The holidays are a time when families come together to celebrate and to share in the warmth of the season. It is a time to spend with multiple generations and to toast to another year of health and happiness. While the holidays may not feel like the perfect time to bring up heavy topics such as planning for disability or death, this is the perfect time to do so because of the multiple generations of family members gathered together.
As fiduciary litigators, we are frequently asked about the trends we see or what types of issues drive probate disputes among family members. While our answers to these types of questions do frequently include complex tax calculations or the interpretation of an ambiguous trust or will provision, we can consistently attribute a significant portion of disputes to a general lack of communication.
This lack of communication does occur in the form of beneficiaries who feel that a trustee is not providing adequate information or accountings (more on that later). However, it also occurs when family members feel left in the dark regarding their loved one’s intentions in making certain estate planning decisions. Expanding the conversation about estate planning from spouses to siblings and younger generations early on in the process, therefore, may help to alleviate some of the confusion that frequently leads to disputes once a testator or settlor is gone.
Maintaining good communication will become increasingly important as we embark on an unprecedented transfer of wealth in the coming decades. As baby boomers prepare to transfer their own accumulated assets, they may be seeing significant inheritances themselves. The result, according to experts, is that anywhere from $27 to $40 trillion will change hands between now and 2050.
This is not a problem reserved solely for the wealthy, however. Discussing the succession plan for a small family business or a modest vacation home can help to avoid strain, confusion and tension among surviving family members. Furthermore, an issue that regularly arises in probate litigation is the division of personal property. Because items of personal property carry significant sentimental value, they can become the center of intense and protracted litigation. Conversations about these sentimental items ahead of time can greatly reduce the chances of disputes surrounding the ultimate distribution of such items later on.
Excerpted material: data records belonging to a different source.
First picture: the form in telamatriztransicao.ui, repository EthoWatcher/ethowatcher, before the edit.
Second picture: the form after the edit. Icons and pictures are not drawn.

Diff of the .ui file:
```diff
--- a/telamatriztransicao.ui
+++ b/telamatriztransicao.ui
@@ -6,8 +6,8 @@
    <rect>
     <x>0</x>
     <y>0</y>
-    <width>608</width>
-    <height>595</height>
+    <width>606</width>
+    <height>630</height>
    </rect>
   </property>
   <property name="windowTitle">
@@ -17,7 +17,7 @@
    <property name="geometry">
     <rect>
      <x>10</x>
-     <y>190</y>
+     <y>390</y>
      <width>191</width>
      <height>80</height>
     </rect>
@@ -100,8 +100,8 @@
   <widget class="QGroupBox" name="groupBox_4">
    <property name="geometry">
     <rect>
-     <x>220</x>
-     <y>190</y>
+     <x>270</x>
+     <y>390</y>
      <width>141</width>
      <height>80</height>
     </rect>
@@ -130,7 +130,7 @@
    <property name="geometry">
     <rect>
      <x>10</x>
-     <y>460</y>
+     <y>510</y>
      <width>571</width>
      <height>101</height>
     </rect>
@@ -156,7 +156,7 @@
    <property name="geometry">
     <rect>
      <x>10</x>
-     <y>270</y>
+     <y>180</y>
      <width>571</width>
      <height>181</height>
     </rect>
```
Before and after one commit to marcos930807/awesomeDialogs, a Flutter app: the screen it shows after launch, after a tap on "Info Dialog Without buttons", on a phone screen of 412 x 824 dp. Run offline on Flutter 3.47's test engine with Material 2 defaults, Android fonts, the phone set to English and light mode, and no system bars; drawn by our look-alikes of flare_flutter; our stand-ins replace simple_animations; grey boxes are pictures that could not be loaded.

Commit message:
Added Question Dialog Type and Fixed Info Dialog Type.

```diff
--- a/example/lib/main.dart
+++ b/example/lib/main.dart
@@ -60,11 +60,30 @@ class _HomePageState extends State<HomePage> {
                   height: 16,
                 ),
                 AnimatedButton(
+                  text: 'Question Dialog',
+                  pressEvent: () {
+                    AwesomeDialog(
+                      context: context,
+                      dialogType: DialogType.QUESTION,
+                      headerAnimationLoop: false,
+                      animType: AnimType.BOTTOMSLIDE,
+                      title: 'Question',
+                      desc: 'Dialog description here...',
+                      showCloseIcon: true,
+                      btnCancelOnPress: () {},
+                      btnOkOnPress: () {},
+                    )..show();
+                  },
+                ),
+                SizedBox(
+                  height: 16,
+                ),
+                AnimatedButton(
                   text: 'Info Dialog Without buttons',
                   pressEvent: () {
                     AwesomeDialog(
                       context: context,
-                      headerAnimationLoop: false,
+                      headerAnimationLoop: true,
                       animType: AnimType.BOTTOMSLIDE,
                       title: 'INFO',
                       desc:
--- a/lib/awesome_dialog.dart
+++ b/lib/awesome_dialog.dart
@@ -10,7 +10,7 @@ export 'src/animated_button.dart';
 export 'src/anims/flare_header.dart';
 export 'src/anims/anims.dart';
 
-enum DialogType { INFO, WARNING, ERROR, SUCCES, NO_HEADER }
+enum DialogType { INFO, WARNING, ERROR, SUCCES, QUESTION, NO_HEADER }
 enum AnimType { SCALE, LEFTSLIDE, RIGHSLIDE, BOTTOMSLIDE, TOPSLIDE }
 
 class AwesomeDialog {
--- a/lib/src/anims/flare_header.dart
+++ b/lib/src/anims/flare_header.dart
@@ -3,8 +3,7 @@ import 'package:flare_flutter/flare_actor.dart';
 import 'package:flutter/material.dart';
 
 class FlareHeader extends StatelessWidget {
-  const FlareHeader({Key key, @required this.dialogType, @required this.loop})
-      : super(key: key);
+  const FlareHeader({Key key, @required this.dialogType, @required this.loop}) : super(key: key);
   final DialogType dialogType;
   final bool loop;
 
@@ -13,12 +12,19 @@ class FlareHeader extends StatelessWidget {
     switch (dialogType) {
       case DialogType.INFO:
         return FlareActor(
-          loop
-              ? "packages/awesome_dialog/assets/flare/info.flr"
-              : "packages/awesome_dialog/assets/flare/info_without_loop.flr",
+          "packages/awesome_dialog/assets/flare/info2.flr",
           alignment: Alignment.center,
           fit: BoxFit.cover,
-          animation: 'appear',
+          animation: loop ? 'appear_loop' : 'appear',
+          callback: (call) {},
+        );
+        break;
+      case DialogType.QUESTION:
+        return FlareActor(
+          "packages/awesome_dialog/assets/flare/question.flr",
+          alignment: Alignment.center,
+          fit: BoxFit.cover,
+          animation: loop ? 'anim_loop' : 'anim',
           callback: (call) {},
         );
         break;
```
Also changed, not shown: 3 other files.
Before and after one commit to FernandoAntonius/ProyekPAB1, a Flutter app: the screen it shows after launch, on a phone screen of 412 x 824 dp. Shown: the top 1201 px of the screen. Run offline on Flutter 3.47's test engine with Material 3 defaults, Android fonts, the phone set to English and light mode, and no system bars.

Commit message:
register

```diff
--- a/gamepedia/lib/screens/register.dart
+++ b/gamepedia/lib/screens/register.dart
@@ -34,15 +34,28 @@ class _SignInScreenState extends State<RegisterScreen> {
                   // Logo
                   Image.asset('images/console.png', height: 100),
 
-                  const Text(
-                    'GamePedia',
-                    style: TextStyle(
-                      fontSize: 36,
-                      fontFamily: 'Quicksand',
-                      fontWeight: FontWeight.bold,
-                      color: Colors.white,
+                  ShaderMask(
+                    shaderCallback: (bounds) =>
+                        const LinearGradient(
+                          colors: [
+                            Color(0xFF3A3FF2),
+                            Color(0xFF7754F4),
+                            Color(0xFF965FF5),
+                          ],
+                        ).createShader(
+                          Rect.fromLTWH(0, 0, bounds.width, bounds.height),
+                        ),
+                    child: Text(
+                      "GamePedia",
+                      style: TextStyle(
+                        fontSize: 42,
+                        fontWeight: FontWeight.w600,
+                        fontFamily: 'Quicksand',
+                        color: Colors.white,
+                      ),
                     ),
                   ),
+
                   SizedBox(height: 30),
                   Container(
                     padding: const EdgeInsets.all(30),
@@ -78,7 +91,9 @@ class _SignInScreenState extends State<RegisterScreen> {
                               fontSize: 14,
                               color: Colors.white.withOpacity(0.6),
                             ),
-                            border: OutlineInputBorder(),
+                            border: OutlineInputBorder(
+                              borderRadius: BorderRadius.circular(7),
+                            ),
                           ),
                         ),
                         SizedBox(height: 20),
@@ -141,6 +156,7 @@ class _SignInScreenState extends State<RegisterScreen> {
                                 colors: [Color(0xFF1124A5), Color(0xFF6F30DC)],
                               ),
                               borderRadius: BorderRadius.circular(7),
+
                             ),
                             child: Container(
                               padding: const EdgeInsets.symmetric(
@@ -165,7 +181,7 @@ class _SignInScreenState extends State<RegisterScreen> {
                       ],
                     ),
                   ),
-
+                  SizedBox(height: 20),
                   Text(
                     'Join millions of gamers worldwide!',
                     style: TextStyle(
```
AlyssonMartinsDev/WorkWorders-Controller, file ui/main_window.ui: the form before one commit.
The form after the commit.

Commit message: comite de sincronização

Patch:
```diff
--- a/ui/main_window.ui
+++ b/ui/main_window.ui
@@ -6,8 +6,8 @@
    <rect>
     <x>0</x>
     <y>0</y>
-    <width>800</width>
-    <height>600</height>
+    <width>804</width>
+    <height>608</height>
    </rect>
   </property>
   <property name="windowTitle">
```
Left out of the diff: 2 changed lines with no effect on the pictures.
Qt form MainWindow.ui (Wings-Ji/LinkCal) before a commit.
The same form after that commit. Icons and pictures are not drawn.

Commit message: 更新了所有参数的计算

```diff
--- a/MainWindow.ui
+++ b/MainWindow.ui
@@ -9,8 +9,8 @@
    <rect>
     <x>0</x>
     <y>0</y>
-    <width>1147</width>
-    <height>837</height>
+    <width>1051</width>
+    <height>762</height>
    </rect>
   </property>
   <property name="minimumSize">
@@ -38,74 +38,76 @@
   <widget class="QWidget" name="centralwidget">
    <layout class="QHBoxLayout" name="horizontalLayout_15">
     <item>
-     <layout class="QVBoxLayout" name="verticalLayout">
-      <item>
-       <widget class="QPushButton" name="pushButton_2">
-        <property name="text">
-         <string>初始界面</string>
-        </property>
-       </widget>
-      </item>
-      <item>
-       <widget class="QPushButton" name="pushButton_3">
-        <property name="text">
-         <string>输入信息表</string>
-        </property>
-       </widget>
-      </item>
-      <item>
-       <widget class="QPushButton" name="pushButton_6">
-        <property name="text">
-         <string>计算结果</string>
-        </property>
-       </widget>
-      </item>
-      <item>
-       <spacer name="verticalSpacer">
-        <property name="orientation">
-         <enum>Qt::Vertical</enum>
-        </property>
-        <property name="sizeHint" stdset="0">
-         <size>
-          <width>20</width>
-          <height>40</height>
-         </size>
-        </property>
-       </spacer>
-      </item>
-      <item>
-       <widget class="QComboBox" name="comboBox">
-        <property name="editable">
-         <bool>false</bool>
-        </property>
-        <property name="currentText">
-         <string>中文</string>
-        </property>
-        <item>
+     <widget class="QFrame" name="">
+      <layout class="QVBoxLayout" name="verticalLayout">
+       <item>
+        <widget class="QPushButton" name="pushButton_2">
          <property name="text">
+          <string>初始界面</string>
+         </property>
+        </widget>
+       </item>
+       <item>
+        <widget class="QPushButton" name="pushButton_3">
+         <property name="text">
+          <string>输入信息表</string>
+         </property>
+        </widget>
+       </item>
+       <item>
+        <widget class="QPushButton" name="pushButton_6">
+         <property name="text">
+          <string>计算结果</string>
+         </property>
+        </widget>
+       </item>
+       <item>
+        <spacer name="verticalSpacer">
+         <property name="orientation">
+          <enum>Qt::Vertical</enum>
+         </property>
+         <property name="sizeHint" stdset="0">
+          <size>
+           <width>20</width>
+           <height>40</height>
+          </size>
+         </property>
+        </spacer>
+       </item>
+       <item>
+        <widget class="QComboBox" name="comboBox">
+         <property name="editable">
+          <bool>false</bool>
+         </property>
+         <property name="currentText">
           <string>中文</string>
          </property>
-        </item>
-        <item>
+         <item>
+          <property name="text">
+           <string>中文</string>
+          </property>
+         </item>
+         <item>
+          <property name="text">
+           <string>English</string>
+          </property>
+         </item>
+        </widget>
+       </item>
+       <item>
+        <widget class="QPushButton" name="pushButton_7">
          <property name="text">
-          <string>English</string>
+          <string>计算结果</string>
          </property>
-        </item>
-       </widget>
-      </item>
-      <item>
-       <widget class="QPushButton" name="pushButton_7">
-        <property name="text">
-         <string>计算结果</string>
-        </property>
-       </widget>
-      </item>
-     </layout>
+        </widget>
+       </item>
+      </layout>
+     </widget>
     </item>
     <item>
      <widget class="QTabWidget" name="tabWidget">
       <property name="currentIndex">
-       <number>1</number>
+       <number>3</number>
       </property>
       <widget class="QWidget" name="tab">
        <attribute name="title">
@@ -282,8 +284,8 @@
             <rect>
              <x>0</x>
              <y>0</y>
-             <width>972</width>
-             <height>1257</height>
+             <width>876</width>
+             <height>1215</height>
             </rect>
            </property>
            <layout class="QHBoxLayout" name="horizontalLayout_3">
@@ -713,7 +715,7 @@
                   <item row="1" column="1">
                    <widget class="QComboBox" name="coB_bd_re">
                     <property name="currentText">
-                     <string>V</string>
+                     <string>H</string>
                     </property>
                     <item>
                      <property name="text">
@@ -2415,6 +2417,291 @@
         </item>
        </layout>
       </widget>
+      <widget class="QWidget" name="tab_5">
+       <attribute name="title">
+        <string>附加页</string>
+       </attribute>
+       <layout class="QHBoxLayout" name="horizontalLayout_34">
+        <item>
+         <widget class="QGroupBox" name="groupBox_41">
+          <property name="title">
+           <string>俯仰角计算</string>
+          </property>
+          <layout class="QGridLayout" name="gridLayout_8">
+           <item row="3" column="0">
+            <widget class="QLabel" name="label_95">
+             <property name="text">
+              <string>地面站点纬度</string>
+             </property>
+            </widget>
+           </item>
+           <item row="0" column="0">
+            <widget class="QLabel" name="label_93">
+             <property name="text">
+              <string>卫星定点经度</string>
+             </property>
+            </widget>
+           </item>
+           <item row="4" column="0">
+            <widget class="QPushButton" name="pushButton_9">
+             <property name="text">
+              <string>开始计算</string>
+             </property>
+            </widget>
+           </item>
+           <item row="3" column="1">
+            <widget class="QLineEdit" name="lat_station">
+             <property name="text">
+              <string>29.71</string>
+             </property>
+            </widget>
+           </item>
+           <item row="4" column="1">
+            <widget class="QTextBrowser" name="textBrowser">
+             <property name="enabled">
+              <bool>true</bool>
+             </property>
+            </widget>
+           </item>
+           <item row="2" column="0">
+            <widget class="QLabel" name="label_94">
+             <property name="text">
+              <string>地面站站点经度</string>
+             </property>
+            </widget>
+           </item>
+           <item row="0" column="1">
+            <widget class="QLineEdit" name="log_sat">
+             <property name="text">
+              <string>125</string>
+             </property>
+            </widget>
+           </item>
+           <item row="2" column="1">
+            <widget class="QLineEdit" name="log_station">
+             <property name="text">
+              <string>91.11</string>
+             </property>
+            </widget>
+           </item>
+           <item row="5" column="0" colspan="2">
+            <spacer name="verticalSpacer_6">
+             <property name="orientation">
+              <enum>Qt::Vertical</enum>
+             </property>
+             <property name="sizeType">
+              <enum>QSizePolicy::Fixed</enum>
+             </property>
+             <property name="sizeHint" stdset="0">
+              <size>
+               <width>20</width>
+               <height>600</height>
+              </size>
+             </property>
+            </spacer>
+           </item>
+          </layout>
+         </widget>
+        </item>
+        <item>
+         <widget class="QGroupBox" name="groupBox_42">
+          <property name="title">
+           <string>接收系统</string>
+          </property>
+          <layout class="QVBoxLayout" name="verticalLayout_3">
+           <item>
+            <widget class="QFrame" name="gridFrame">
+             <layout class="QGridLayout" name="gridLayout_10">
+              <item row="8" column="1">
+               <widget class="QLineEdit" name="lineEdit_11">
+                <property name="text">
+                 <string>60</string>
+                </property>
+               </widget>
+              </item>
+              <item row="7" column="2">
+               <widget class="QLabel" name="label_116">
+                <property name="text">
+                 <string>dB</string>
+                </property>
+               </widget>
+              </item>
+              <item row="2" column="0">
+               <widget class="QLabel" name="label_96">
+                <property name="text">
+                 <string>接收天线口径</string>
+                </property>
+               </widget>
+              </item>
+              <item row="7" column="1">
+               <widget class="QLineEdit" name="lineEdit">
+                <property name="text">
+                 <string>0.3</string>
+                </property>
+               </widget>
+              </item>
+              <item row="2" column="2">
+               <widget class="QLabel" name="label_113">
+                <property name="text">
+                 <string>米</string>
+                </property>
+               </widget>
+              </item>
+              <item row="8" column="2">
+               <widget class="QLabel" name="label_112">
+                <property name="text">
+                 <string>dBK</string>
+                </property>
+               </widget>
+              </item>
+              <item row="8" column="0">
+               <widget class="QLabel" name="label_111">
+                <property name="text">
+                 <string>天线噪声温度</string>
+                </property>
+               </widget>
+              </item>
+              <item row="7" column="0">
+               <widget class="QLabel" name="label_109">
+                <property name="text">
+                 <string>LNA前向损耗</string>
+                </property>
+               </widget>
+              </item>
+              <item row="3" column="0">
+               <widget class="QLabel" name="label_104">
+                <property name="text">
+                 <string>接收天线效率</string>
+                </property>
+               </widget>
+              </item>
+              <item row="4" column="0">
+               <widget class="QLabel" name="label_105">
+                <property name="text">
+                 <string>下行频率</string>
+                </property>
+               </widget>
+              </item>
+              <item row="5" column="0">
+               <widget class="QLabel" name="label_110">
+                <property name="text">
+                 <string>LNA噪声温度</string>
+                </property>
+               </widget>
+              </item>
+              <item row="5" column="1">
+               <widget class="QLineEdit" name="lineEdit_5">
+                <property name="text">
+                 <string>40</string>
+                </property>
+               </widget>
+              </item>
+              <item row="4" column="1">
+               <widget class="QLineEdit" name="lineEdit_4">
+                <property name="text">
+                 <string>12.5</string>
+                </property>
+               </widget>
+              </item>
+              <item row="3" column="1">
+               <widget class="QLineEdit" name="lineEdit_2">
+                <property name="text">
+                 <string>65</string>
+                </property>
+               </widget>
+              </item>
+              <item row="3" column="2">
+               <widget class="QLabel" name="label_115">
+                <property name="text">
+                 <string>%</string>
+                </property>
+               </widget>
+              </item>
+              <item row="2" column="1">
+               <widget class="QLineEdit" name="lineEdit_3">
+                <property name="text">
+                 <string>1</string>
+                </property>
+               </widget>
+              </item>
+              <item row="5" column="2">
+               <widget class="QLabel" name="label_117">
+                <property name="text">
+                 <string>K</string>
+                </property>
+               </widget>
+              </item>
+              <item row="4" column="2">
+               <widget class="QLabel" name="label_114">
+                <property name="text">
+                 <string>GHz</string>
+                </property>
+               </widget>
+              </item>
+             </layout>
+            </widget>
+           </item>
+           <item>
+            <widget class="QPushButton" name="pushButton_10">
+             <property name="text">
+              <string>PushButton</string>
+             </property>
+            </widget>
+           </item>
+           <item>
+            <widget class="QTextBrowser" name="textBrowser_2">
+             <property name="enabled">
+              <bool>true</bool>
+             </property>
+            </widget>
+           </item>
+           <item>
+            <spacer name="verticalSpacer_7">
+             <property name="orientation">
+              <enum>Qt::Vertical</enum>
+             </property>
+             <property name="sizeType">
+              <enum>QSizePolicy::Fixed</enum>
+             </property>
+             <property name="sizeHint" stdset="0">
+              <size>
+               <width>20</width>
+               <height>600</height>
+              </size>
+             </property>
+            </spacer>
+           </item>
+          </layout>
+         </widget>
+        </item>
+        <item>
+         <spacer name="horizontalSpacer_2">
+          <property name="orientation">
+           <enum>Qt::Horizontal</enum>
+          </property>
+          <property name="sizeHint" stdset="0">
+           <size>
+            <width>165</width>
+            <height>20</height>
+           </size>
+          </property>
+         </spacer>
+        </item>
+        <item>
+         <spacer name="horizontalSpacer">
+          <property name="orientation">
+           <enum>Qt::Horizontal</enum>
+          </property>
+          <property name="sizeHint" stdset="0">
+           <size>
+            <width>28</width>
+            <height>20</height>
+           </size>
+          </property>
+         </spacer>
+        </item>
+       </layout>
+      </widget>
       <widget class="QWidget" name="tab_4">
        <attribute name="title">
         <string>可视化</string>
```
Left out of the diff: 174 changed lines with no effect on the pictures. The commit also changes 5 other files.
Finally, the more a family member knows about an individual’s estate planning intentions, the more astute the family member will be to spot and respond to potential undue influence by a third party or risky changes in the testator’s or settlor’s capacity should these issues arise in the future.
So raise a glass this New Year’s to another year of health and happiness, and then gently let your family members know that you also want to chat about their estate plan and yours. You can let them know that it is for their own good.
… And just in case you are the trustee of a trust, it is equally important that you are providing sufficient information to any beneficiaries. The New Year can be a good time to conduct a simple annual assessment of the trust and to provide any necessary updates or reports to beneficiaries.